A House committee approved a bill to split the 18th Judicial District in two to create a 23rd District, but lawmakers have a lot of details left to work out before it will pass both legislative chambers. The first question for legislators was whether carving out Arapahoe County into its own district was akin to a Colorado version of Brexit.
“In which case it will certainly fall apart,” joked Rep. Leslie Herod, the Judiciary Committee’s vice chair.
Committee members joked about the proposed district split, but the Brexit comparison had a tone of foreshadowing: The hearing suggested the bill’s path to law will be contentious. Lingering red flags raised by some members include uncertain caseloads for each newly drawn district, the uncertainty of Arapahoe County’s ability to fund itself as its own judicial district and the need for a mechanism to back out of the district split if needed.
The 18th Judicial District currently covers Arapahoe, Douglas, Lincoln and Elbert Counties. House Bill 1026 would carve out Arapahoe and create a new 23rd Judicial District with the other three. The bill states the proposal is driven by the area’s population growth: The four counties’ combined population now exceeds 1 million. According to 2018 U.S. Census estimates, Arapahoe County has well over half the 18th District’s population with 651,215 residents. Douglas County is the district’s second biggest with 342,776 people. House Bill 1026 delays the 23rd District’s creation until 2025.
Sponsor Rep. Mike Weissman, a Democrat from District 36, which includes some of Arapahoe County, said the timeline is necessary to keep with the Colorado Constitution’s requirement to elect district attorneys every four years. Weissman considered bringing a bill in the 2019 session to create the 23rd District in time for the 2020 election, but he told the committee that timeframe was too short.
The five-year window didn’t appease all the committee members, though. Rep. Rod Bockenfeld, a Re- publican from Watkins, voted for the bill to get it out of the committee but said he would not support it in its current form in a floor vote. He remained concerned that the bill doesn’t contain a mechanism for conflict resolution during the transition period to get the 23rd Judicial District up and running. The Colorado Constitution requires a supermajority in both chambers to create a new judicial district.
“We have to anticipate the worst- case scenario for this to happen,” he said. “I would never vote for this bill as it presently stands when it comes to the floor, without some tightening up a little bit about how this process works.”
Rep. Adrienne Benavidez, a Democrat, the committee’s lone “no” vote on the bill, also worried about the state ending up on the hook for the transition’s costs if the counties run into trouble footing the bill. She said the bill doesn’t have an off-ramp for backing out of the judicial district creation if needed. Some costs of the transition to a 23rd judicial district estimated in House Bill 1026’s fiscal note include creating one additional judge position, hiring an additional 25 full-time staff members at a cost of $2 million and taking on 46 of the current 18th Judicial District Attorney’s Office’s staff positions.

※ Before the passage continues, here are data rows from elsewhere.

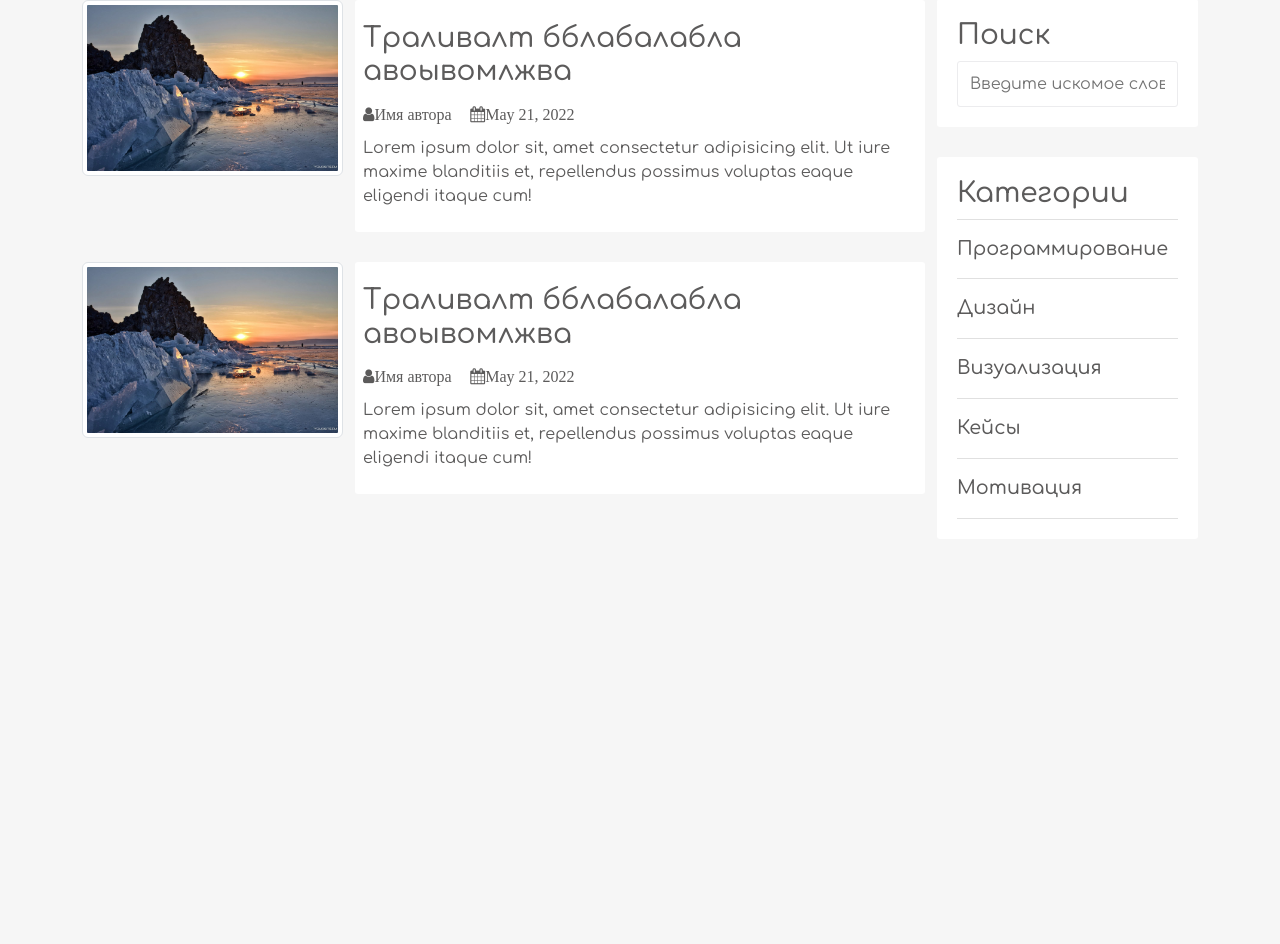
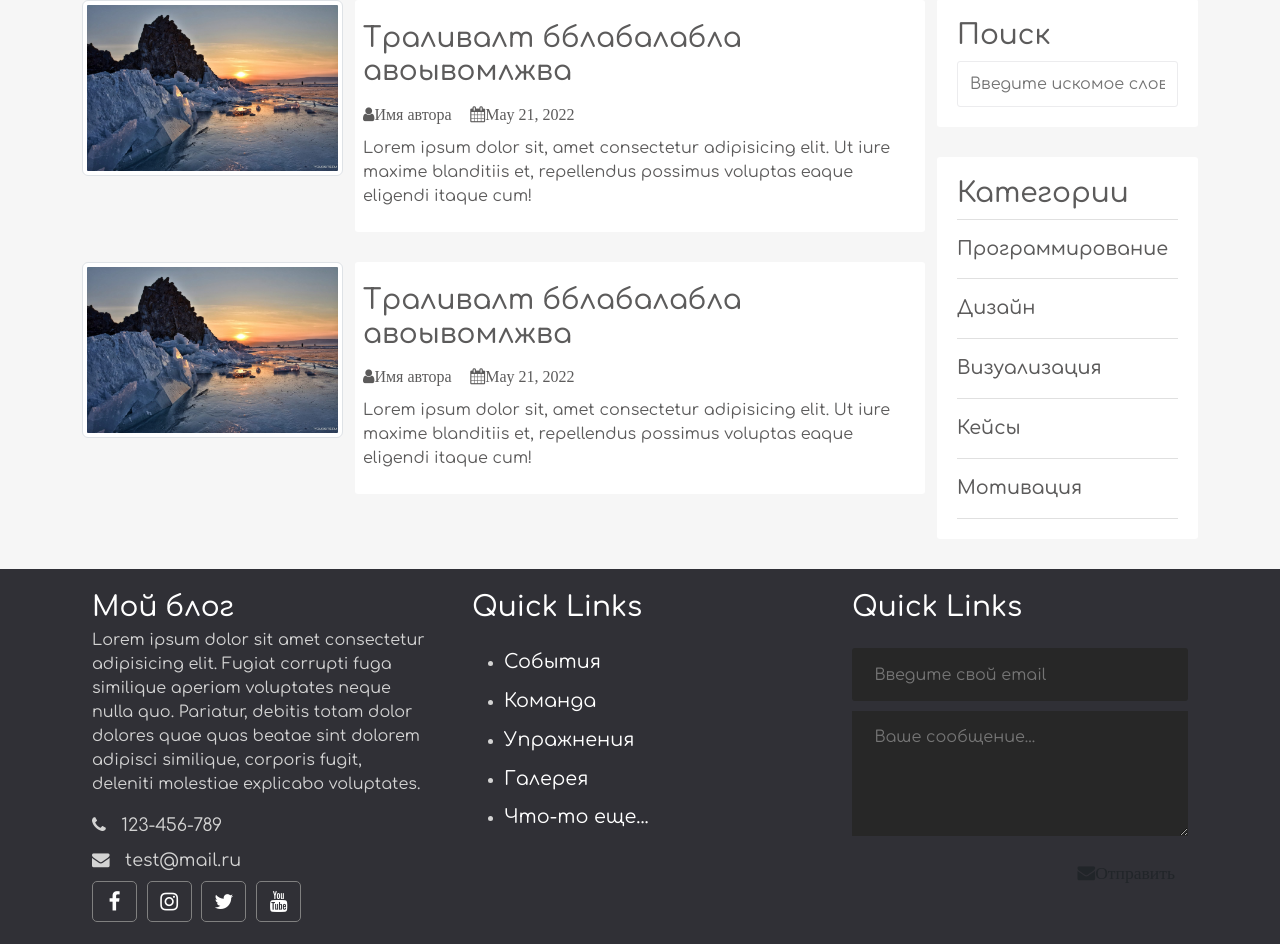
Before and after one commit to nikita89534588306/phpBlog, a PHP site: page / in a window 1280 px wide. Shown: the part 767-1711 px from the top of the page. Before the commit the page ends 1286 px from the top, so only its background shows below. Run offline with PHP 8.4, Linux system fonts and the light colour scheme.

Commit message:
create footer

```diff
--- a/css/style.css
+++ b/css/style.css
@@ -159,3 +159,104 @@ header .header-navbar li{
 	padding-left: 10px;
 	transition: all 0.3s;
 }
+
+
+
+
+.footer {
+	background-color: #303036;
+	color: #d3d3d3;
+	position: relative;
+}
+
+.footer .footer-section{
+	padding: 22px;
+}
+
+.footer h3,
+.footer h4{
+	color: white;
+}
+
+.footer .about .contact span{
+	display: block;
+	font-size: 1.1em;
+	margin-bottom: 8px;
+}
+
+.footer .about .social a{
+	border: 1px solid gray;
+	width: 45px;
+	height: 41px;
+	padding-top: 5px;
+	margin-right: 5px;
+	text-align: center;
+	display: inline-block;
+	font-size: 1.3em;
+	border-radius: 5px;
+	transition: all .3s;
+	color: #ffffff;
+}
+
+
+.footer .about .social a:hover{
+	border: 1px solid white;
+	color: white;
+	transform: all .3s;
+}
+
+
+
+
+
+.footer .links ul a{
+	display: block;
+	margin-bottom: 10px;
+	font-size: 1.2em;
+	transition: all .3s;
+	color: white;
+	text-decoration: none;
+}
+
+.footer .links ul a:hover{
+	color: white;
+	margin-left: 15px;
+	transition: all .3s;
+}
+
+
+
+
+
+
+
+.footer .contact-form .contact-input{
+	background: #272727;
+	color: #bebdbd;
+	margin-bottom: 10px;
+	line-height: 1.5rem;
+	padding: .9rem 1.4rem;
+	border: none;
+	width: 100%;
+}
+
+.footer .contact-form .contact-input:focus{
+	background: #1a1a1a;
+}
+
+.footer .contact-form .contact-btn{
+	float: right;
+	font-size: 1.1em;
+}
+
+.footer .footer-bottom{
+	background: #343a40;
+	color: #686868;
+	height: 50px;
+	width: 100%;
+	text-align: center;
+	position: absolute;
+	bottom: 0px;
+	left: 0px;
+	padding-top: 20px;
+}
--- a/index.php
+++ b/index.php
@@ -159,9 +159,74 @@
 						</ul>
 					</div>
 				</div>
+
+
 			</div>
 		</div>
 	</main>
+	<footer>
+		<div class="footer container-fluid">
+			<div class="footer-content container">
+
+				<div class="row">
+					<div class="footer-section about col-md-4 col-12">
+						<h3 class="logo mb-1"> Мой блог </h3>
+						<p>
+							Lorem ipsum dolor sit amet consectetur adipisicing elit.
+							Fugiat corrupti fuga similique aperiam voluptates neque nulla quo.
+								Pariatur, debitis totam dolor dolores quae quas beatae sint
+								dolorem adipisci similique, corporis fugit,
+								deleniti molestiae explicabo voluptates.
+						</p>
+						<div class="contact">
+							<span><i class='fa fa-phone'></i> &nbsp; 123-456-789</span>
+							<span><i class='fa fa-envelope'></i> &nbsp; test@mail.ru</span>
+						</div>
+						<div class="social">
+							<a href="#"><i class='fa fa-facebook'></i></a>
+							<a href="#"><i class='fa fa-instagram'></i></a>
+							<a href="#"><i class='fa fa-twitter'></i></a>
+							<a href="#"><i class='fa fa-youtube'></i></a>
+						</div>
+					</div>
+
+
+					<div class="footer-section links col-md-4 col-12">
+						<h3>Quick Links</h3>
+						<br>
+						<ul>
+							<li><a href="#">События</a></li>
+							<li><a href="#">Команда</a></li>
+							<li><a href="#">Упражнения</a></li>
+							<li><a href="#">Галерея</a></li>
+							<li><a href="#">Что-то еще...</a></li>
+						</ul>
+					</div>
+
+					<div class="footer-section contact-form col-md-4 col-12">
+						<h3>Quick Links</h3>
+						<br>
+						<form action="index.php" method='post'>
+							<input
+								type="email"
+								name='email'
+								class='text-input contact-input'
+								placeholder='Введите свой email'
+							>
+							<textarea
+								name="message"
+								rows="4"
+								class='text-input contact-input'
+								placeholder='Ваше сообщение...'></textarea>
+							<button type='submit' class='btn btm-big contact-btn'>
+								<i class="fa fa-envelope">Отправить</i>
+							</button>
+						</form>
+					</div>
+				</div>
+			</div>
+		</div>
+	</footer>
 	<script src="https://cdn.jsdelivr.net/npm/bootstrap@5.3.0-alpha1/dist/js/bootstrap.bundle.min.js" integrity="sha384-w76AqPfDkMBDXo30jS1Sgez6pr3x5MlQ1ZAGC+nuZB+EYdgRZgiwxhTBTkF7CXvN" crossorigin="anonymous"></script>
 </body>
 </html>
```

Weissman told Benavidez he believes the state could legally back out of the bill’s mandate, but he doesn’t think it will come to that. “I think as a legal matter, yes. As a practical matter, I really don’t think that would be desired.”
Notably, neither the bill text nor fiscal note contain caseload estimates for the newly drawn judicial districts, another point of pause for Benavidez.
Eighteenth Judicial District Attorney George Brauchler, a few committee members and county commissioners who testified in support the bill discussed the possible struggle Arapahoe County could face to fund itself as its own judicial district. Un- like Douglas County, the county is not “de-Bruced,” meaning its revenue growth is still capped by the Taxpayer’s Bill of Rights.
Many of Colorado’s other heavily populated counties, such as Denver, Mesa and Boulder, comprise their own judicial districts. But Brauchler is skeptical of population growth as the motivator for the district’s split. He believes the divergence of Arapahoe County’s political divergence from the district’s other three counties toward the left is also a reason to carve it out. Brauchler pointed to data from his 2016 district attorney election: He lost in Arapahoe County by nine points, but won the district overall by seven.
“If how they vote is an indication of the things they want to emphasize, whether it’s the way they want to approach criminal justice reform or who they want to represent them … we’re at a pivotal moment right now,” Brauchler said. But, he added, he doesn’t think the legislature will begin trying to create new judicial districts every few years for political reasons. “I don’t think you guys reconvene to have this conversation for another 50 years.”